ACTIVITY:
This exercise asks for a copy of each line in the records below with the word "aproxx" in it.

======

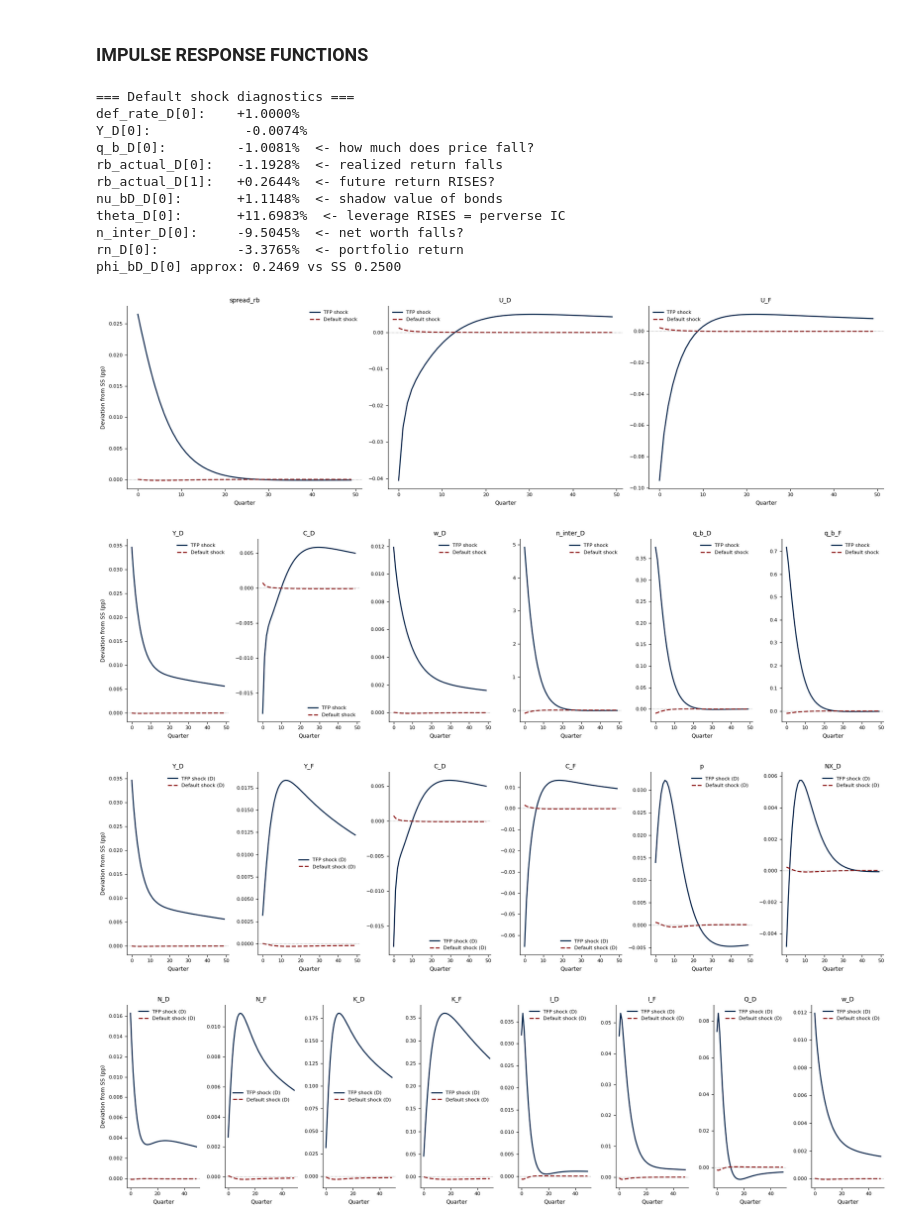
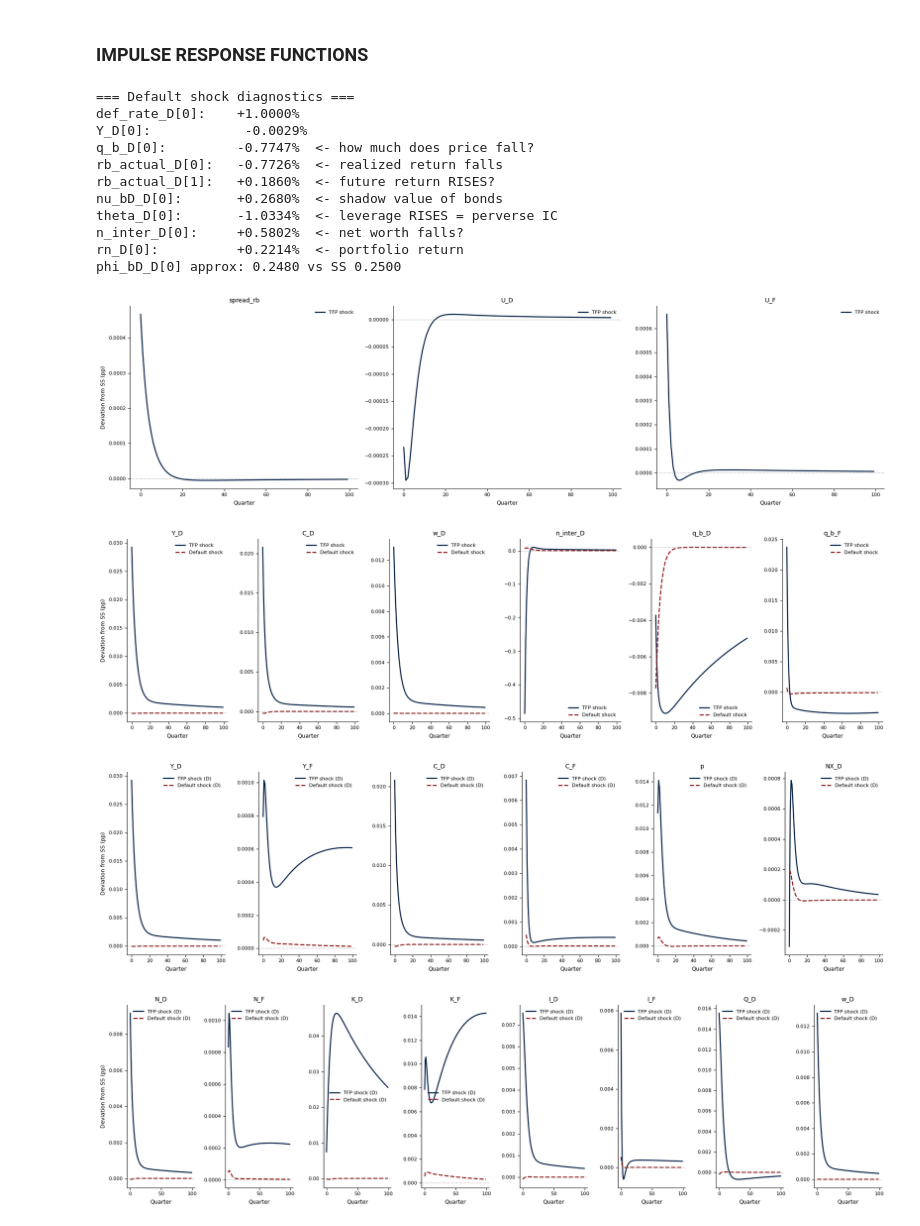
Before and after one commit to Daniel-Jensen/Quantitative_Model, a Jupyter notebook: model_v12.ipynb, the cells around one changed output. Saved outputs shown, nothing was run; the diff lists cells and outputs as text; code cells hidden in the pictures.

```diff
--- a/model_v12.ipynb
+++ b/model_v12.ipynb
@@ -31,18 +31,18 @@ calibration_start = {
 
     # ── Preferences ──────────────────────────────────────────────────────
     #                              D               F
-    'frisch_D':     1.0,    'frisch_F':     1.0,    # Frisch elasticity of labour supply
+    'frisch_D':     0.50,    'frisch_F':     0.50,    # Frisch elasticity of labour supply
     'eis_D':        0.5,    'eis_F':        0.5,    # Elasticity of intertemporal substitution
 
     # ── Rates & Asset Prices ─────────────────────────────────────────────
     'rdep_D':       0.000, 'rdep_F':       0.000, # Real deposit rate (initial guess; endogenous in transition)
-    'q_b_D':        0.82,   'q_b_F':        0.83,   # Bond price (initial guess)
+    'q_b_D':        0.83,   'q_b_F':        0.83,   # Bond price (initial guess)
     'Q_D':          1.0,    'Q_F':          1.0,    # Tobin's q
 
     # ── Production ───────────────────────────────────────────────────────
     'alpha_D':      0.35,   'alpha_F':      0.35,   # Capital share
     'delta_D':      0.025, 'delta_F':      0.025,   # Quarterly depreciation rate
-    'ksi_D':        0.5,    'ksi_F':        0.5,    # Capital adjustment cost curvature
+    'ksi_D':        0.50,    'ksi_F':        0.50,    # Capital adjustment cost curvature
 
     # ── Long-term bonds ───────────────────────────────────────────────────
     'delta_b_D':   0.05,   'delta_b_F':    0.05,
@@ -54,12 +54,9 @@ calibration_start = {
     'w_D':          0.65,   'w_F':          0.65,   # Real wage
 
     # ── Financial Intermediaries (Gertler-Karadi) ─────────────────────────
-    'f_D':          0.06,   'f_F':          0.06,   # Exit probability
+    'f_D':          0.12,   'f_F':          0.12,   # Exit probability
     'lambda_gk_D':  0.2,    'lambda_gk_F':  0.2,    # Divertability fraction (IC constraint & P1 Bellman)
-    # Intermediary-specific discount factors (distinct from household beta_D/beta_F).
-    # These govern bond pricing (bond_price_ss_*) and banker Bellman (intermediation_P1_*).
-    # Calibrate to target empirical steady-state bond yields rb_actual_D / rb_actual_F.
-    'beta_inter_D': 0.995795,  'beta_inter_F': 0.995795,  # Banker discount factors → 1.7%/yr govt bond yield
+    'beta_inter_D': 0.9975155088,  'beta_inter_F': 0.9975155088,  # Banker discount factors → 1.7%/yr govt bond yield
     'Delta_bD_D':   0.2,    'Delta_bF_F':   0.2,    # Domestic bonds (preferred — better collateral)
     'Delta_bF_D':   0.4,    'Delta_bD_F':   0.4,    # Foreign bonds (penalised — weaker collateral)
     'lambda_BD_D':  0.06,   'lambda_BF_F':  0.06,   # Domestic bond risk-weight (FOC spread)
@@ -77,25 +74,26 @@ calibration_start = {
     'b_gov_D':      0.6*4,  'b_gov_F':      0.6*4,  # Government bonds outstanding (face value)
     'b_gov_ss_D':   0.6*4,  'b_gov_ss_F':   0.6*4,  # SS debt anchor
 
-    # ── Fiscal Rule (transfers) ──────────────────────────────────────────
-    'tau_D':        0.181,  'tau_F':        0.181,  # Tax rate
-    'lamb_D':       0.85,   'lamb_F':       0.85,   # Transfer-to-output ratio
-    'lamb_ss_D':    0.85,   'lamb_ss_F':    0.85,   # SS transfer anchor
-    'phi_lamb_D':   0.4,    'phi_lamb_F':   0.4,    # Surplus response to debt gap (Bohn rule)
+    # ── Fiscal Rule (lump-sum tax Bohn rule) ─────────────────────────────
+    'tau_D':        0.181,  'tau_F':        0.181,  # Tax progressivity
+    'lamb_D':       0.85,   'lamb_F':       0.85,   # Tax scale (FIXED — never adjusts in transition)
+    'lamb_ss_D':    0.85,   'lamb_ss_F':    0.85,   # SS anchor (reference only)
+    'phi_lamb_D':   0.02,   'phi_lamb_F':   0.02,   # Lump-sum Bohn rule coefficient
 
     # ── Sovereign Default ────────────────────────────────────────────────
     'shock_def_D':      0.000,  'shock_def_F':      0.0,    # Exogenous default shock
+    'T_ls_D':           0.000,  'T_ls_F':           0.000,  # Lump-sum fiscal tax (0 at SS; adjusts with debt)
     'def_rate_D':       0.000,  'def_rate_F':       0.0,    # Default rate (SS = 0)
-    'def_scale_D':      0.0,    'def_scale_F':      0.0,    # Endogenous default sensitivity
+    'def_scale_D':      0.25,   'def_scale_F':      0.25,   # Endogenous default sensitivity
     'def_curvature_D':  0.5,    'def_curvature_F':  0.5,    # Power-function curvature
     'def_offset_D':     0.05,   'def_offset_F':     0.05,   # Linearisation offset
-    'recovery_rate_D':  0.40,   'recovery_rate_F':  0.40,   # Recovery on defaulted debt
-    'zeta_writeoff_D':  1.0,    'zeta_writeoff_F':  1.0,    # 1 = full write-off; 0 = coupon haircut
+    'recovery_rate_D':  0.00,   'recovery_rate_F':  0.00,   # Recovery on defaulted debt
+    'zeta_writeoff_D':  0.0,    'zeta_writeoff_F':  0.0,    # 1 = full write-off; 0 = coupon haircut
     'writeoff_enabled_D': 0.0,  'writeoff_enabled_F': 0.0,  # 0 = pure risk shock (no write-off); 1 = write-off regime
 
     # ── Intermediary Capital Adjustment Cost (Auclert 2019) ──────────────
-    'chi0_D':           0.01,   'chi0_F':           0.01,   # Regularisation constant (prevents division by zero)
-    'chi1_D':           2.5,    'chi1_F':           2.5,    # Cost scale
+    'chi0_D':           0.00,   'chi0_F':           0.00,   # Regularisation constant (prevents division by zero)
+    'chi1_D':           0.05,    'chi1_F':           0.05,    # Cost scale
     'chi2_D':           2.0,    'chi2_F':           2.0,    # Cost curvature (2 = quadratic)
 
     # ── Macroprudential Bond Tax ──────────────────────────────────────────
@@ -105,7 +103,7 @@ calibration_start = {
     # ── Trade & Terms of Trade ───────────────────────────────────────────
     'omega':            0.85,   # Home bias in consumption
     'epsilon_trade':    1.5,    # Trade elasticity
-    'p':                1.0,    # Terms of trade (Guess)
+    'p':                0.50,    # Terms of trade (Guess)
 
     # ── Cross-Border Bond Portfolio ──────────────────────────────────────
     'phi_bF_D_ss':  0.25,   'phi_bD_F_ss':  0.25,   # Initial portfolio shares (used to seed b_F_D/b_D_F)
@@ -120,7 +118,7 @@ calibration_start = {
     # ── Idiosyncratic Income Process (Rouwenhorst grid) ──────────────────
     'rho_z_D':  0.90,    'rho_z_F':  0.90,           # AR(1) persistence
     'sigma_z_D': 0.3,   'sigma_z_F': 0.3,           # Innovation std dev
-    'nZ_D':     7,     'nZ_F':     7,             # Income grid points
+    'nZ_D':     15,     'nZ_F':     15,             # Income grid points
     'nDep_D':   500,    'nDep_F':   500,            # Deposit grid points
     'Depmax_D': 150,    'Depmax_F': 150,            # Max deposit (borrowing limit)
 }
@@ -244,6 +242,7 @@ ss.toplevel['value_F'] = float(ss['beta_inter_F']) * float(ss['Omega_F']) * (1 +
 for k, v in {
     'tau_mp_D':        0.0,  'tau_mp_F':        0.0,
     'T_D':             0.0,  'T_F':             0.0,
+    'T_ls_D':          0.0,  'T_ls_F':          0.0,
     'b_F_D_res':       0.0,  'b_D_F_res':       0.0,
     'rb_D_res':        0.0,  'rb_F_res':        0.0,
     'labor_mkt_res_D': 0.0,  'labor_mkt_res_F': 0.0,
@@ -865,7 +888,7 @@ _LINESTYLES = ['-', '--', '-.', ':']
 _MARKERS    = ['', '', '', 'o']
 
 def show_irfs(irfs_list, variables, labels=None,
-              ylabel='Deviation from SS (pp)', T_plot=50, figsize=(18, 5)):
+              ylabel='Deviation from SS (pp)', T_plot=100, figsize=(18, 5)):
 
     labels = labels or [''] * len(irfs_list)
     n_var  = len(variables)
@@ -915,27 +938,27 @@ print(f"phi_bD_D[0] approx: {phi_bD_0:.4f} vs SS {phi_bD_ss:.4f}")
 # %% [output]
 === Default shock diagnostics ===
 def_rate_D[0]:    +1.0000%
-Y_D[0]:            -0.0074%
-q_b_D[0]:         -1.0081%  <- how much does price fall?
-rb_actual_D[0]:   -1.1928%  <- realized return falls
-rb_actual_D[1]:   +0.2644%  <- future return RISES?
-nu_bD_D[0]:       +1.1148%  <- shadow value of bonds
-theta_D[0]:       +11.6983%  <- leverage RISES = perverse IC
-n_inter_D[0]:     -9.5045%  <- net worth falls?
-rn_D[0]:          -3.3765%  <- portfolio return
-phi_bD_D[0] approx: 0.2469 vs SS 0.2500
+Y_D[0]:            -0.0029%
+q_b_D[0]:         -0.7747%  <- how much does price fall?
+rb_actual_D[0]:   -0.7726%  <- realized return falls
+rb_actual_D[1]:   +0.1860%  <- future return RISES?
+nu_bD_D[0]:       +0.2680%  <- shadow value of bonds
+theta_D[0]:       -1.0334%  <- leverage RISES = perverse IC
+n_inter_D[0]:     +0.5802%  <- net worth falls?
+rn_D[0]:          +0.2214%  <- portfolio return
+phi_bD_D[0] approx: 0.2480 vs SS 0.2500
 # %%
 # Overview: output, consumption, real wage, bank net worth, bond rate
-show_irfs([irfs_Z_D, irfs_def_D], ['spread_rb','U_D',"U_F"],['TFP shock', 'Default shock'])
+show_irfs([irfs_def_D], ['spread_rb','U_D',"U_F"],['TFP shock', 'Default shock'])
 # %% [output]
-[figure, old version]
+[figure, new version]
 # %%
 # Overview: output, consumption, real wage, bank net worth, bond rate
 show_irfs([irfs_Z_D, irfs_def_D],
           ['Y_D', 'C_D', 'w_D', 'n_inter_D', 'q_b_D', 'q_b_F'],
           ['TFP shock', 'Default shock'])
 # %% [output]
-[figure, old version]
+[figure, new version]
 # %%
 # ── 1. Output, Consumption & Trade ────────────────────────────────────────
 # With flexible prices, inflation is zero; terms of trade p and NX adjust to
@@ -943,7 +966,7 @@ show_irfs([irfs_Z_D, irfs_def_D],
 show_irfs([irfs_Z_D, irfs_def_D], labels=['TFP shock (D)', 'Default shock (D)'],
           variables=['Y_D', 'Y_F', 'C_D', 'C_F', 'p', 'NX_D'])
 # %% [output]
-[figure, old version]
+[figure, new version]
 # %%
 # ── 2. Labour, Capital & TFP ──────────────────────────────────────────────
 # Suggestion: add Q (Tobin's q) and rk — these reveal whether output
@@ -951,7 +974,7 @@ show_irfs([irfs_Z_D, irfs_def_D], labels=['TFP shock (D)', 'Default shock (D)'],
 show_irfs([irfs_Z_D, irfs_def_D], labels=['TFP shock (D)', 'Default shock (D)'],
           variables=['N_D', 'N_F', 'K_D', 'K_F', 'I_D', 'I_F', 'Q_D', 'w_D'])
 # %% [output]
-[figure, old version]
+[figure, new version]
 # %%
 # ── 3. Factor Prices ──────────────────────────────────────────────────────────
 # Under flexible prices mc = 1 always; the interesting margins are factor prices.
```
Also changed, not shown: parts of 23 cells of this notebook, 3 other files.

======

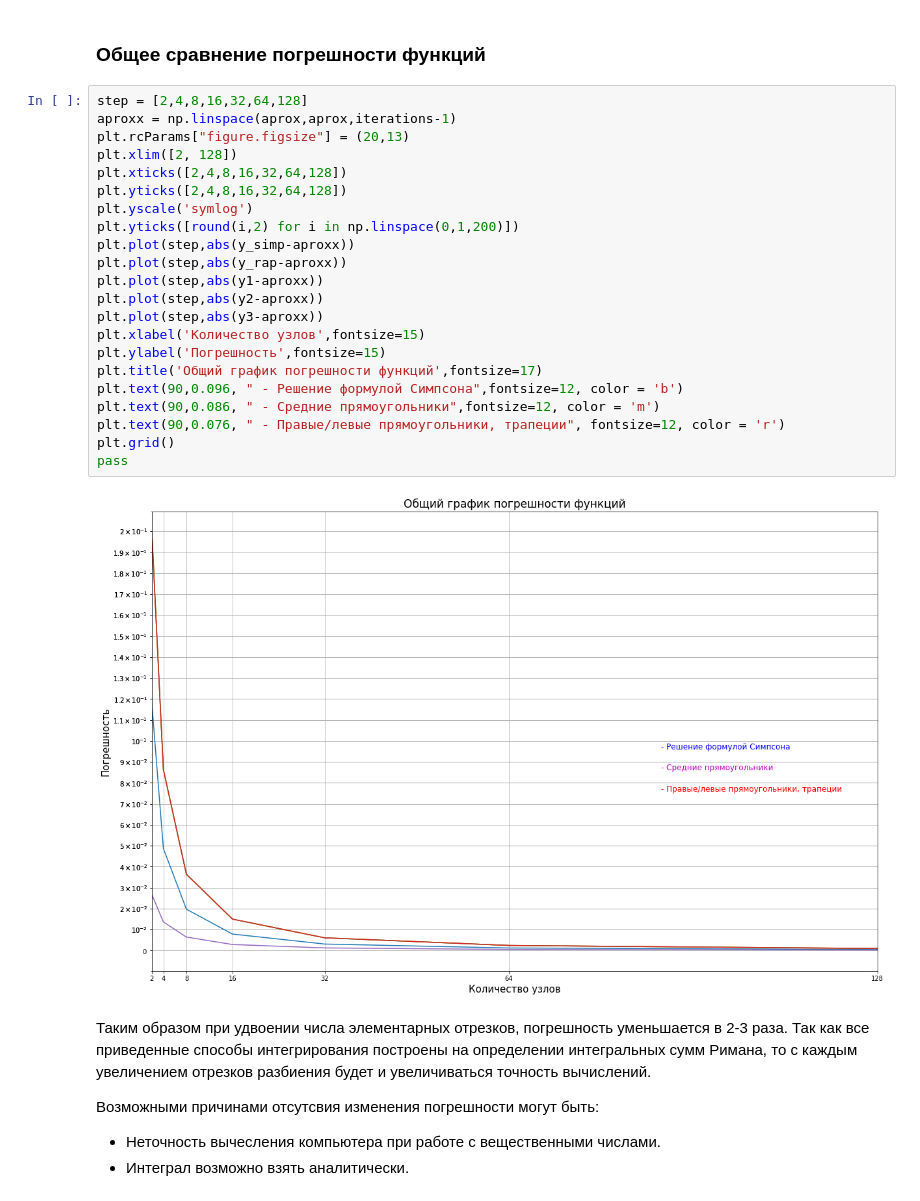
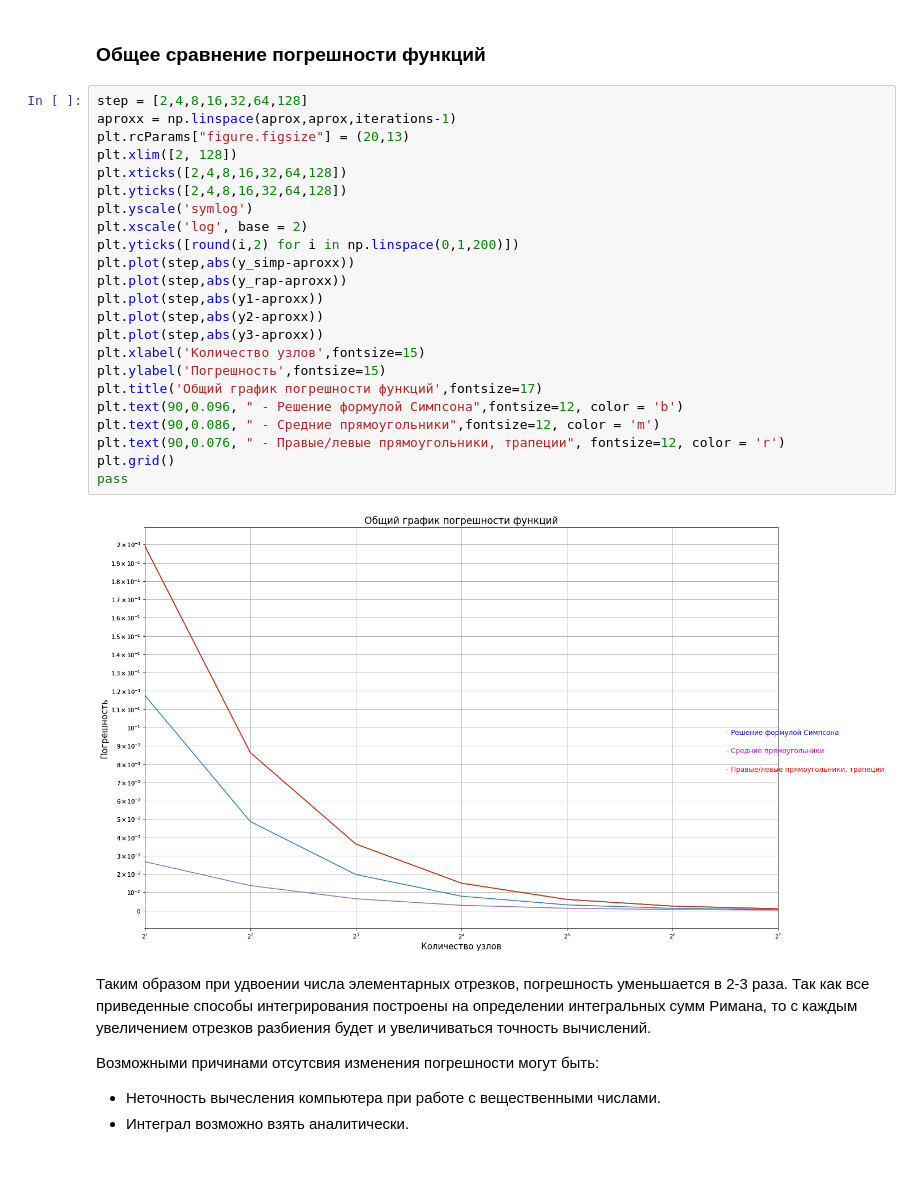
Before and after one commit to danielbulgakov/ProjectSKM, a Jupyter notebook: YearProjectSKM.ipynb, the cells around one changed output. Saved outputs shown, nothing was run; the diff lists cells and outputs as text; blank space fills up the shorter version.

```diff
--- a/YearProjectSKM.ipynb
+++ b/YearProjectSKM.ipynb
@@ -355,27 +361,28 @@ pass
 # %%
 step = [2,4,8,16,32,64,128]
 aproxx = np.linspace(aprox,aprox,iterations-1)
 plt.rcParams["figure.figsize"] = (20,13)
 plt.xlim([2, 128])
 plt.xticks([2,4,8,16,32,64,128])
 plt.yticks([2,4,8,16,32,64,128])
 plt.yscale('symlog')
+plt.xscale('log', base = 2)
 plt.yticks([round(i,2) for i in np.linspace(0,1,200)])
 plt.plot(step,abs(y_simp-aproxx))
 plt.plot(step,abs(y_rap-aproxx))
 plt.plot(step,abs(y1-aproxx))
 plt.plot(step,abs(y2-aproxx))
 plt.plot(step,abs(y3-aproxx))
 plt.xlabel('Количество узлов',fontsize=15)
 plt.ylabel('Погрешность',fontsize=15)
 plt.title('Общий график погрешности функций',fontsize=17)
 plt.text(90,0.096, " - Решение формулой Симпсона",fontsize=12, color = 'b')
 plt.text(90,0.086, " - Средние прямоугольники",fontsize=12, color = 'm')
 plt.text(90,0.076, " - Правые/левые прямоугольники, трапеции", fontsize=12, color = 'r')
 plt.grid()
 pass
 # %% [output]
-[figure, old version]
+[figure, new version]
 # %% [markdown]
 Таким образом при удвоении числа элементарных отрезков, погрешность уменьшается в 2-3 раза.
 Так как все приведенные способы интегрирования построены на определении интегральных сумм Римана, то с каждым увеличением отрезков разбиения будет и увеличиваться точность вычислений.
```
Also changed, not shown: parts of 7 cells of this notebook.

======

WORKED SOLUTION:
 aproxx = np.linspace(aprox,aprox,iterations-1)
 plt.plot(step,abs(y_simp-aproxx))
 plt.plot(step,abs(y_rap-aproxx))
 plt.plot(step,abs(y1-aproxx))
 plt.plot(step,abs(y2-aproxx))
 plt.plot(step,abs(y3-aproxx))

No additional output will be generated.